Skip to main content Skip to search

YU News

YU News

Pelcovitz Co-Edits Book on Sexual Abuse in the Orthodox Community

A decade after child sexual abuse in the Orthodox Jewish community came to public light, there is a nascent but historic transformation taking place on the issue. Communal leaders, rabbis, mental health professionals, parents, school administrators and teachers, and survivors are ready to fully engage in dialogue, as well as work together to develop and implement definitive intervention and prevention strategies.  All they need is a blueprint to move forward.

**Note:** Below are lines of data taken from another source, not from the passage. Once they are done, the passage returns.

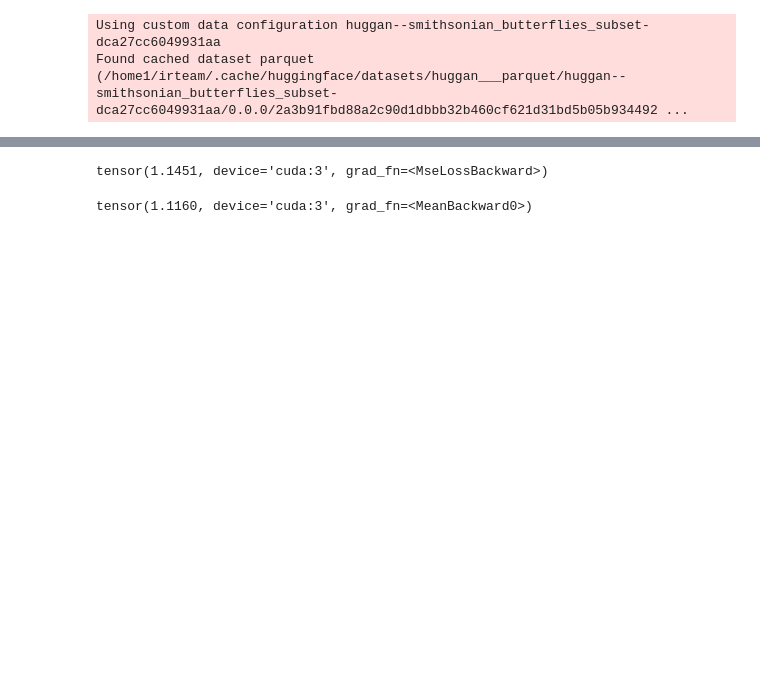
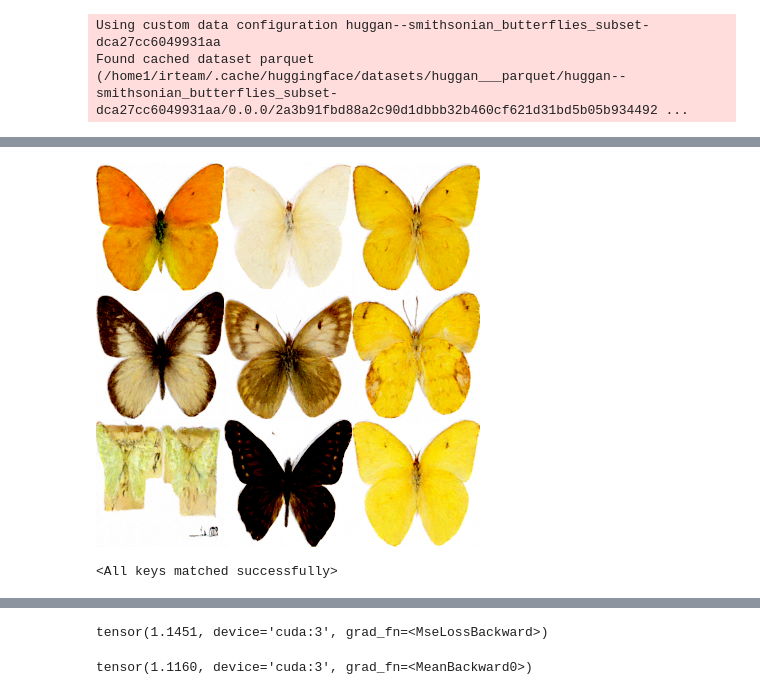
Before and after one commit to LogicBaron/StoneImageCreator, a Jupyter notebook: ddpm/Untitled.ipynb, the cells around one changed output, grey strips where cells are left out. Drawn from its saved outputs; the diff is of its cells as text; code cells hidden in the pictures; blank space fills up the shorter version.

```diff
--- a/ddpm/Untitled.ipynb
+++ b/ddpm/Untitled.ipynb
@@ -50,11 +54,7 @@ to_pil_image(noise)
 # %%
 model = UNet(in_dim=64,
-             dim_mults = (1, 2, 2, 4),
-             is_attn = (False, False, True, False)
+             dim_mults = (1, 2, 4, 8, 16),
+             is_attn = (False, False, False, True, True)
              )
-ddpm_ = DiffusionModel(model = model,
-                      num_timesteps=1000)
-ddpm = DenoiseDiffusion(
-    eps_model = model,
-    n_steps=1000,
-    device=torch.device("cuda:3"))
+diffusion = DiffusionModel(model = model,
+                      num_timesteps=1_000)
@@ -84,0 +85,10 @@ UNet(
+# %%
+x = diffusion.sample(9,3,128)
+# %%
+make_grid(x, 3, 3)
+# %% [output]
+[figure, added]
+# %%
+diffusion.load_state_dict(torch.load("best_model_celeb.pt"))
+# %% [output]
+<All keys matched successfully>
```
Also changed, not shown: parts of 24 cells of this notebook, 7 other files.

Yeshiva University professor and nationally-prominent trauma psychologist Dr. David Pelcovitz, the Gwendolyn and Joseph Strauss Chair in Jewish Education at Azrieli Graduate School of Jewish Education and Administration and David Mandel, longtime chief executive officer of OHEL Children’s Home and Family Services, have created this road map. They are the editors of Breaking the Silence: Sexual Abuse in the Jewish Community (KTAV), the most comprehensive book on the issue. To be released October 2010, Breaking the Silence brings together for the first time the insights and experience of the professionals – psychologists, social workers, pediatricians, attorneys, educators and rabbis – who have been on the front lines dealing with the issue for years. 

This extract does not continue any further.